The Animals (Scientific Procedures) Act 1986 (ASPA) regulates the use of animals in scientific procedures in the UK. The principles of the 3Rs are implicit in the ASPA; all UK scientists are therefore legally obliged to use alternatives approaches to the use of animals where possible, to use the minimum number of animals, and to use protocols which cause the least pain, suffering or distress.
Commercial organisations, universities and other academic establishments (including medical schools) carry out the largest number of scientific procedures under the ASPA.
The commercial sector
Animal use in the commercial sector has decreased over recent years, despite increased investment and activity. The pharmaceutical industry, for example, invests in developing high technology replacement alternatives. Robotics and in vitro systems have virtually replaced the use of animals in the early screening processes of drug discovery. However, it is more difficult to replace animal use at more advanced stages of drug screening. Toxicity, vaccine and other forms of safety testing, still require animal models due to the need, in the interests of human safety, to see how new drugs and other substances operate in a whole body system.

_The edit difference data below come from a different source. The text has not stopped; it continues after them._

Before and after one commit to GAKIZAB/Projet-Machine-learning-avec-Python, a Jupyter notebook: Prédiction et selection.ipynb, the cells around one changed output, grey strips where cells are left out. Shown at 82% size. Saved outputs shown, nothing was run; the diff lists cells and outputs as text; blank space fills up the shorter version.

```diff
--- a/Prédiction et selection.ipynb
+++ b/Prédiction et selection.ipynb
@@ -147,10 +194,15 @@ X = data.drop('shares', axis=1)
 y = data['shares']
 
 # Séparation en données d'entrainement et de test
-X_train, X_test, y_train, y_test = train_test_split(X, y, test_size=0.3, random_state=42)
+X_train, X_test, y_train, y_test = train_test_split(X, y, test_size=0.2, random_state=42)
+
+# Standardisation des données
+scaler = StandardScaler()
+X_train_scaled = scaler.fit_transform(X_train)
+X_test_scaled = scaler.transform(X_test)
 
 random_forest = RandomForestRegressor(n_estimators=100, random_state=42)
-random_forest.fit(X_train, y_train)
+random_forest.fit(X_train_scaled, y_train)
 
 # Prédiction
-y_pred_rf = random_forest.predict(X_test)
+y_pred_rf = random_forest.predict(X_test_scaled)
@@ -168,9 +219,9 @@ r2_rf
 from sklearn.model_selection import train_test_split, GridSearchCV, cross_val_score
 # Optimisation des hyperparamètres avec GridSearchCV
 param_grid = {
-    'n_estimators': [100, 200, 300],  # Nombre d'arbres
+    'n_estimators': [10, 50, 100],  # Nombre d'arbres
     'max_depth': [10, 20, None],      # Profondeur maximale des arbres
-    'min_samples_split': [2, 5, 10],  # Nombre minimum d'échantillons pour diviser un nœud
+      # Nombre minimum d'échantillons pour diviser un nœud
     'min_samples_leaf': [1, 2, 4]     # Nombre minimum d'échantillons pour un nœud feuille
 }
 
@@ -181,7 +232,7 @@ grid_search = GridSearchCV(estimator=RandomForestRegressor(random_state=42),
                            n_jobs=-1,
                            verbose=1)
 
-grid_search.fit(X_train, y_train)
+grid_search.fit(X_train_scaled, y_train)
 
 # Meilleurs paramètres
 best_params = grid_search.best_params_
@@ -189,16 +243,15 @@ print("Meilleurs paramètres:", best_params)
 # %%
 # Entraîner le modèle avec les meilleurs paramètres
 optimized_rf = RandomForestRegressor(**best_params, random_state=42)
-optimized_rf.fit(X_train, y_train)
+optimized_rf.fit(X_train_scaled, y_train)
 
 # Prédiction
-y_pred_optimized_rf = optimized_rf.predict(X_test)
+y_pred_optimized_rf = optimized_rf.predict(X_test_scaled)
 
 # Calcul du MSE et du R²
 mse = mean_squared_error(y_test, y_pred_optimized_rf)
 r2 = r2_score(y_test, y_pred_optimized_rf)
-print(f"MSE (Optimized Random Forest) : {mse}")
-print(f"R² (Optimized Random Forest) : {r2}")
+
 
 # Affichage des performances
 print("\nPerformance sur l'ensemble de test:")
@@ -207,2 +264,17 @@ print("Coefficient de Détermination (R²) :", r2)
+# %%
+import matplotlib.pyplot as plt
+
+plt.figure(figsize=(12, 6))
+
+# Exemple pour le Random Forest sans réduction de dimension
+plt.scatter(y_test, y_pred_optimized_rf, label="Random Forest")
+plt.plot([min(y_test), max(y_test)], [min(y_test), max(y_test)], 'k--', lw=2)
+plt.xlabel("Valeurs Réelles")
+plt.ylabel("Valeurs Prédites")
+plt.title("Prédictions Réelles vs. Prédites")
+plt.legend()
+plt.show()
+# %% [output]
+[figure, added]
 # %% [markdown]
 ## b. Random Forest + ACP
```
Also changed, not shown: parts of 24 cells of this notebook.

Researchers working under the ASPA in academic establishments must meet the provisions of the Act, including the obligation to replace, refine and reduce animal use. The main biological and biomedical funding bodies also support the principles of the 3Rs in research involving animals.

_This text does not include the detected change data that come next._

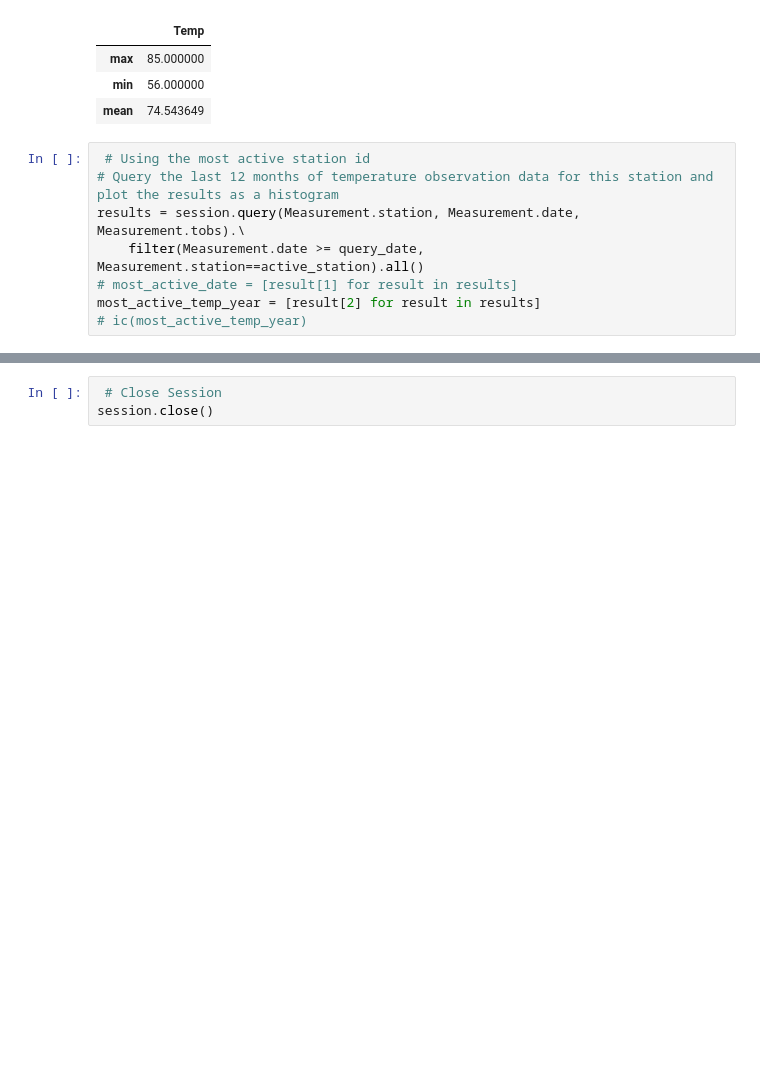
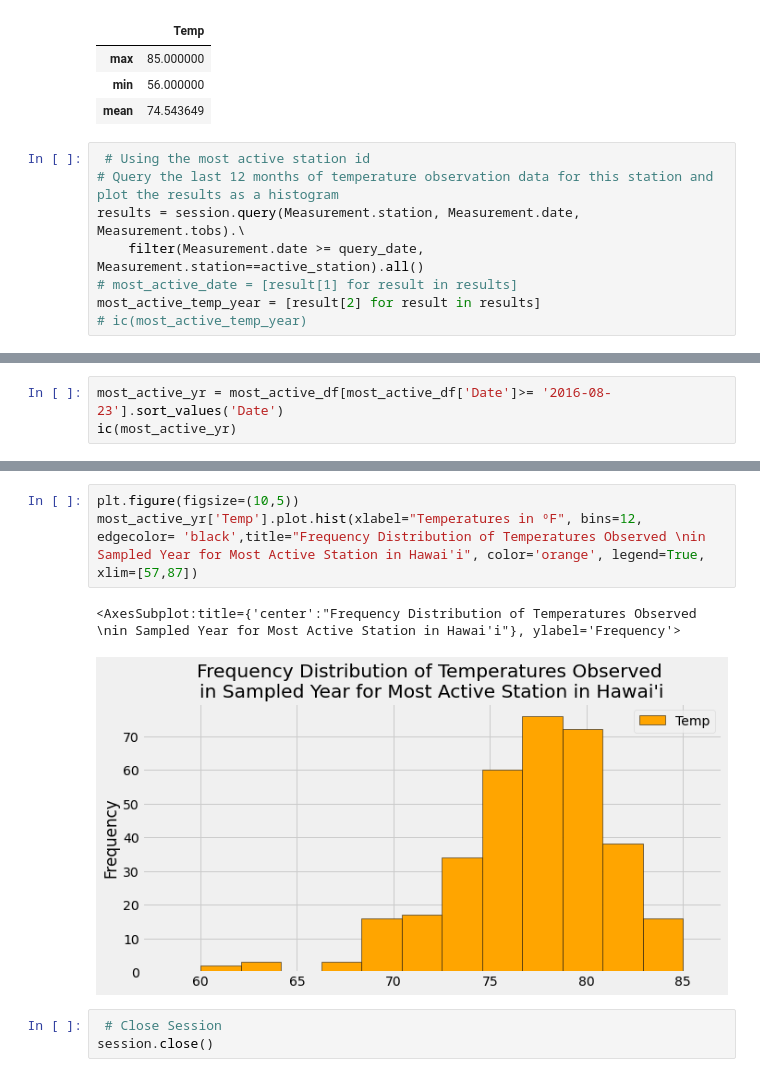
Before and after one commit to rromang/sqlalchemy-challenge, a Jupyter notebook: climate.ipynb, the cells around one changed output, grey strips where cells are left out. Cells and saved outputs as stored; diff of their text form; blank space fills up the shorter version.

```diff
--- a/climate.ipynb
+++ b/climate.ipynb
@@ -244,0 +247,3 @@ plt.show()
+# %%
+most_active_yr = most_active_df[most_active_df['Date']>= '2016-08-23'].sort_values('Date')
+ic(most_active_yr)
@@ -245,3 +278,9 @@ plt.show()
+# %%
+plt.figure(figsize=(10,5))
+most_active_yr['Temp'].plot.hist(xlabel="Temperatures in ºF", bins=12, edgecolor= 'black',title="Frequency Distribution of Temperatures Observed \nin Sampled Year for Most Active Station in Hawai'i", color='orange', legend=True, xlim=[57,87])
+# %% [output]
+<AxesSubplot:title={'center':"Frequency Distribution of Temperatures Observed \nin Sampled Year for Most Active Station in Hawai'i"}, ylabel='Frequency'>
+[figure, added]
 # %%
  # Close Session
 session.close()
```
Also changed, not shown: parts of 2 cells of this notebook.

Scientific experts reviewing research applications are asked to consider issues such as whether the use of animals is justifiable, whether the use of a particular species is necessary, and whether the applicant has fully considered the 3Rs. These issues are also considered by the local ethical review process, which has been required by law since April 1999 in all establishments breeding, supplying and using animals.
The UK Government also plays a role in promoting the 3Rs. For example, it played a leading part in deleting OECD Guideline 401 (the so-called LD50 Test), a toxicity test, replacing it with a more humane alternative.

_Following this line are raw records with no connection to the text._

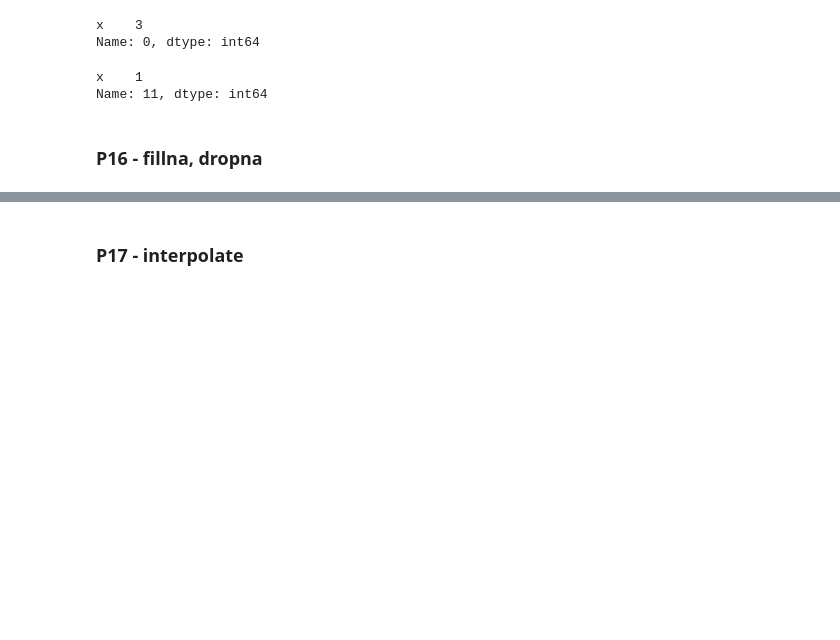
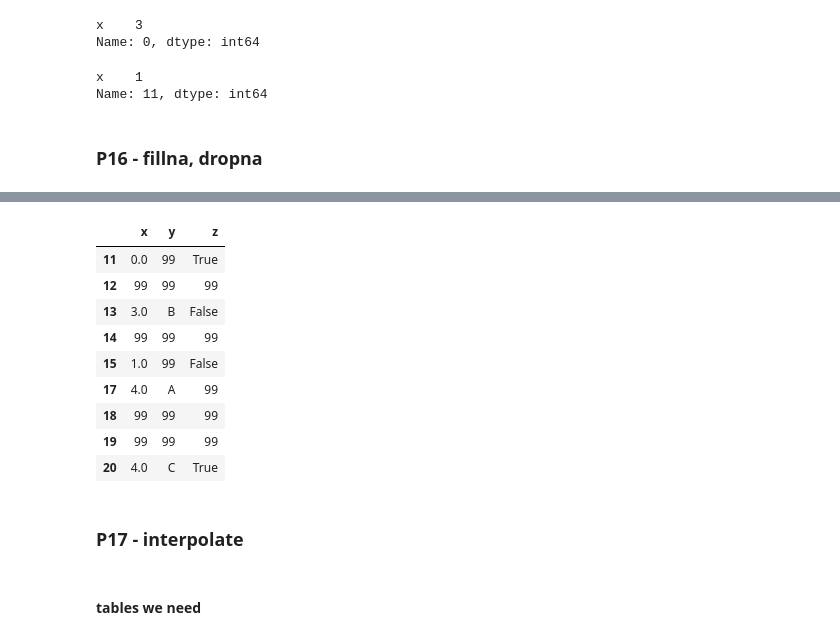
Before and after one commit to amin-torabi/learndataa, a Jupyter notebook: ds_beginner/pandas.ipynb, the cells around one changed output, grey strips where cells are left out. Saved outputs shown, nothing was run; the diff lists cells and outputs as text; code cells hidden in the pictures; blank space fills up the shorter version.

```diff
--- a/ds_beginner/pandas.ipynb
+++ b/ds_beginner/pandas.ipynb
@@ -1261,4 +1261,21 @@ df2.fillna(method='pad', limit=1)
 | 19 | NaN | NaN | NaN |
 | 20 | 4.0 | C | True |
+# %%
+# where
+
+df2.where(pd.notna(df2), "99", axis=0)
+# %% [output]
+|  | x | y | z |
+| 11 | 0.0 | 99 | True |
+| 12 | 99 | 99 | 99 |
+| 13 | 3.0 | B | False |
+| 14 | 99 | 99 | 99 |
+| 15 | 1.0 | 99 | False |
+| 17 | 4.0 | A | 99 |
+| 18 | 99 | 99 | 99 |
+| 19 | 99 | 99 | 99 |
+| 20 | 4.0 | C | True |
 # %% [markdown]
 ### P17 - interpolate
+# %% [markdown]
+#### tables we need
```
Also changed, not shown: parts of 16 cells of this notebook.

A variety of UK organisations, including research councils and charities, fund research that directly or indirectly contributes to replacement, refinement or reduction. See our 3Rs research funding page for details.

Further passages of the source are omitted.